Task description =
Restate all entries word for word, minus pictures.
= = = = = = =
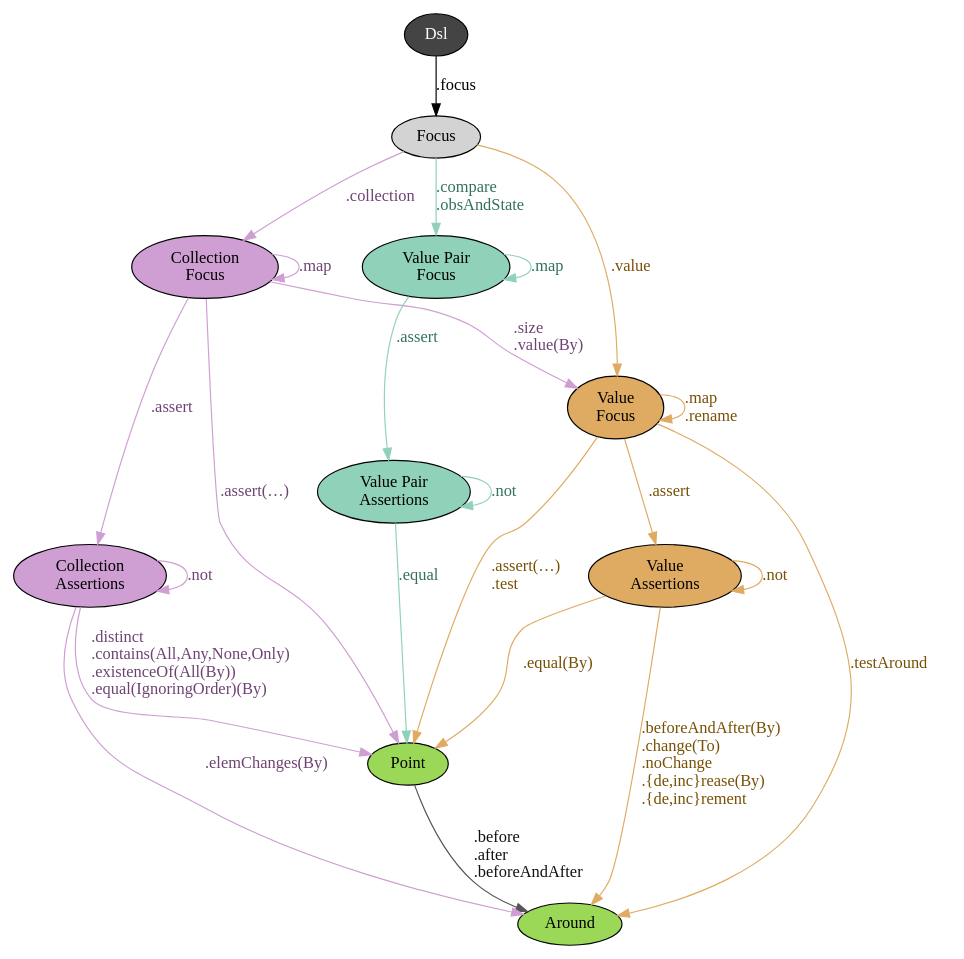
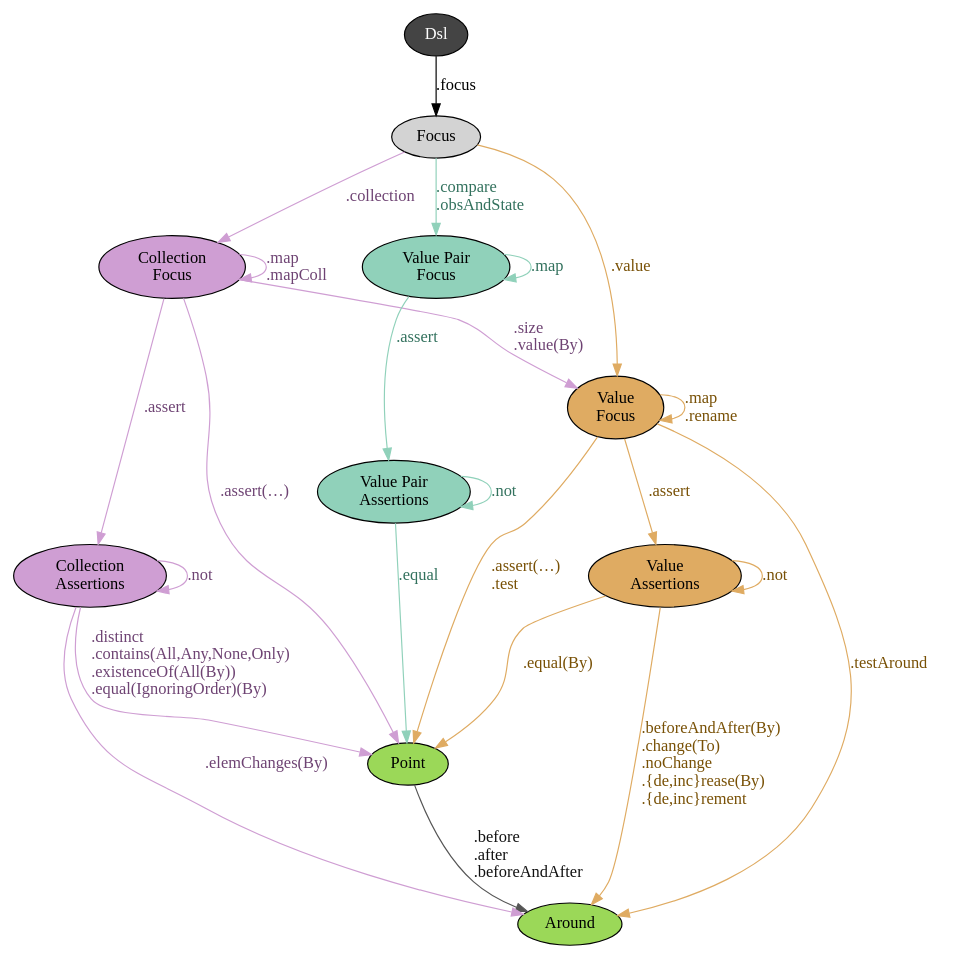
Before and after one commit to japgolly/test-state: the diagram in doc/dsl-focus.gv, drawn with Graphviz. The commit also changed 1 other file, not shown here.

Commit message:
Update DSL diagram

```diff
--- a/doc/dsl-focus.gv
+++ b/doc/dsl-focus.gv
@@ -1,72 +1,72 @@
 digraph G {
 node[style=filled]
 //edge[minlen=2]
 
 root [fillcolor="#444444" fontcolor=white label="Dsl"]
 
 {
 node[fillcolor="#9BD858"] edge[color="#9BD858" fontcolor="#377700"]
 Point  [label="Point"]
 Around [label="Around"]
 Point -> Around [color="#555555" fontcolor="#111111" label=".before\l.after\l.beforeAndAfter\l"]
 }
 
 // root -> focus,transformer
 // root -> emptyPlan,emptyTest
 
 /*
 root -> Action [label=".chooseAction(Attempt)\l.emptyAction\l.print\l"]
 root -> Around [label=".around\l.chooseAround(Attempt)\l.emptyAround\l.testAround\l"]
 root -> Point  [label=".choosePoint(Attempt)\l.point\l.test\l"]
 root -> Invariant [label=".chooseInvariant(Attempt)\l.emptyInvariant\l"]
 
 root -> action [label=".action"]
 action -> Action [label=".apply\l.attempt\l.update(By)\l.full\l"]
 */
 
 
 // node[style=filled fillcolor="#ffcccc"]
 // edge[color="#bb8888" fontcolor="#772222"]
 
 root -> Focus [label=".focus\l"]
 
 node[fillcolor="#DFAB62"] edge[color="#DFAB62" fontcolor="#785005"]
 FocusValue [label="Value\nFocus"]
 FocusValueAO [label="Value\nAssertions"]
 Focus        -> FocusValue   [label=".value\l"]
 FocusValue   -> FocusValue   [label=".map\l.rename\l"]
 FocusValue   -> FocusValueAO [label=".assert\l"]
 FocusValueAO -> FocusValueAO [label=".not\l"]
 FocusValue   -> Point        [label=".assert(…)\l.test\l"]
 FocusValueAO -> Point        [label=".equal(By)\l"]
 FocusValue   -> Around       [label=".testAround\l"]
 FocusValueAO -> Around       [label=".beforeAndAfter(By)\l.change(To)\l.noChange\l.{de,inc}rease(By)\l.{de,inc}rement\l"]
 
 node[fillcolor="#CF9ED3"] edge[color="#CF9ED3" fontcolor="#6e4373"]
 FocusColl [label="Collection\nFocus"]
 FocusCollAO [label="Collection\nAssertions"]
 Focus       -> FocusColl   [label=".collection\l"]
-FocusColl   -> FocusColl   [label=".map\l"]
+FocusColl   -> FocusColl   [label=".map\l.mapColl\l"]
 FocusColl   -> FocusCollAO [label=".assert\l"]
 FocusColl   -> FocusValue  [label=".size\l.value(By)\l"]
 FocusCollAO -> FocusCollAO [label=".not\l"]
 FocusColl   -> Point       [label=".assert(…)\l"]
 FocusCollAO -> Point       [label=".distinct\l.contains(All,Any,None,Only)\l.existenceOf(All(By))\l.equal(IgnoringOrder)(By)\l"]
 FocusCollAO -> Around      [label=".elemChanges(By)\l"]
 
 node[fillcolor="#90D1BA"] edge[color="#90D1BA" fontcolor="#32715d"]
 BiFocus [label="Value Pair\nFocus"]
 BiFocusAO [label="Value Pair\nAssertions"]
 Focus       -> BiFocus     [label=".compare\l.obsAndState\l"]
 BiFocus     -> BiFocus     [label=".map\l"]
 BiFocus     -> BiFocusAO   [label=".assert\l"]
 BiFocusAO   -> BiFocusAO   [label=".not\l"]
 BiFocusAO   -> Point       [label=".equal\l"]
 /*
 ObsAndState [label="Value Pair\nFocus"]
 Focus       -> ObsAndState [label=".obsAndState\l"]
 ObsAndState -> ObsAndState [label=".map\l"]
 ObsAndState -> BiFocus     [style=dashed label="<extends>"]
 ObsAndState -> FocusValue  [label=".obs\l.state\l"]
 */
 }
```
= = = = = = =
Result =
Before and after one commit to japgolly/test-state: the diagram in doc/dsl-focus.gv, drawn with Graphviz. The commit also changed 1 other file, not shown here.

Commit message:
Update DSL diagram

```diff
--- a/doc/dsl-focus.gv
+++ b/doc/dsl-focus.gv
@@ -1,72 +1,72 @@
 digraph G {
 node[style=filled]
 //edge[minlen=2]
 
 root [fillcolor="#444444" fontcolor=white label="Dsl"]
 
 {
 node[fillcolor="#9BD858"] edge[color="#9BD858" fontcolor="#377700"]
 Point  [label="Point"]
 Around [label="Around"]
 Point -> Around [color="#555555" fontcolor="#111111" label=".before\l.after\l.beforeAndAfter\l"]
 }
 
 // root -> focus,transformer
 // root -> emptyPlan,emptyTest
 
 /*
 root -> Action [label=".chooseAction(Attempt)\l.emptyAction\l.print\l"]
 root -> Around [label=".around\l.chooseAround(Attempt)\l.emptyAround\l.testAround\l"]
 root -> Point  [label=".choosePoint(Attempt)\l.point\l.test\l"]
 root -> Invariant [label=".chooseInvariant(Attempt)\l.emptyInvariant\l"]
 
 root -> action [label=".action"]
 action -> Action [label=".apply\l.attempt\l.update(By)\l.full\l"]
 */
 
 
 // node[style=filled fillcolor="#ffcccc"]
 // edge[color="#bb8888" fontcolor="#772222"]
 
 root -> Focus [label=".focus\l"]
 
 node[fillcolor="#DFAB62"] edge[color="#DFAB62" fontcolor="#785005"]
 FocusValue [label="Value\nFocus"]
 FocusValueAO [label="Value\nAssertions"]
 Focus        -> FocusValue   [label=".value\l"]
 FocusValue   -> FocusValue   [label=".map\l.rename\l"]
 FocusValue   -> FocusValueAO [label=".assert\l"]
 FocusValueAO -> FocusValueAO [label=".not\l"]
 FocusValue   -> Point        [label=".assert(…)\l.test\l"]
 FocusValueAO -> Point        [label=".equal(By)\l"]
 FocusValue   -> Around       [label=".testAround\l"]
 FocusValueAO -> Around       [label=".beforeAndAfter(By)\l.change(To)\l.noChange\l.{de,inc}rease(By)\l.{de,inc}rement\l"]
 
 node[fillcolor="#CF9ED3"] edge[color="#CF9ED3" fontcolor="#6e4373"]
 FocusColl [label="Collection\nFocus"]
 FocusCollAO [label="Collection\nAssertions"]
 Focus       -> FocusColl   [label=".collection\l"]
-FocusColl   -> FocusColl   [label=".map\l"]
+FocusColl   -> FocusColl   [label=".map\l.mapColl\l"]
 FocusColl   -> FocusCollAO [label=".assert\l"]
 FocusColl   -> FocusValue  [label=".size\l.value(By)\l"]
 FocusCollAO -> FocusCollAO [label=".not\l"]
 FocusColl   -> Point       [label=".assert(…)\l"]
 FocusCollAO -> Point       [label=".distinct\l.contains(All,Any,None,Only)\l.existenceOf(All(By))\l.equal(IgnoringOrder)(By)\l"]
 FocusCollAO -> Around      [label=".elemChanges(By)\l"]
 
 node[fillcolor="#90D1BA"] edge[color="#90D1BA" fontcolor="#32715d"]
 BiFocus [label="Value Pair\nFocus"]
 BiFocusAO [label="Value Pair\nAssertions"]
 Focus       -> BiFocus     [label=".compare\l.obsAndState\l"]
 BiFocus     -> BiFocus     [label=".map\l"]
 BiFocus     -> BiFocusAO   [label=".assert\l"]
 BiFocusAO   -> BiFocusAO   [label=".not\l"]
 BiFocusAO   -> Point       [label=".equal\l"]
 /*
 ObsAndState [label="Value Pair\nFocus"]
 Focus       -> ObsAndState [label=".obsAndState\l"]
 ObsAndState -> ObsAndState [label=".map\l"]
 ObsAndState -> BiFocus     [style=dashed label="<extends>"]
 ObsAndState -> FocusValue  [label=".obs\l.state\l"]
 */
 }
```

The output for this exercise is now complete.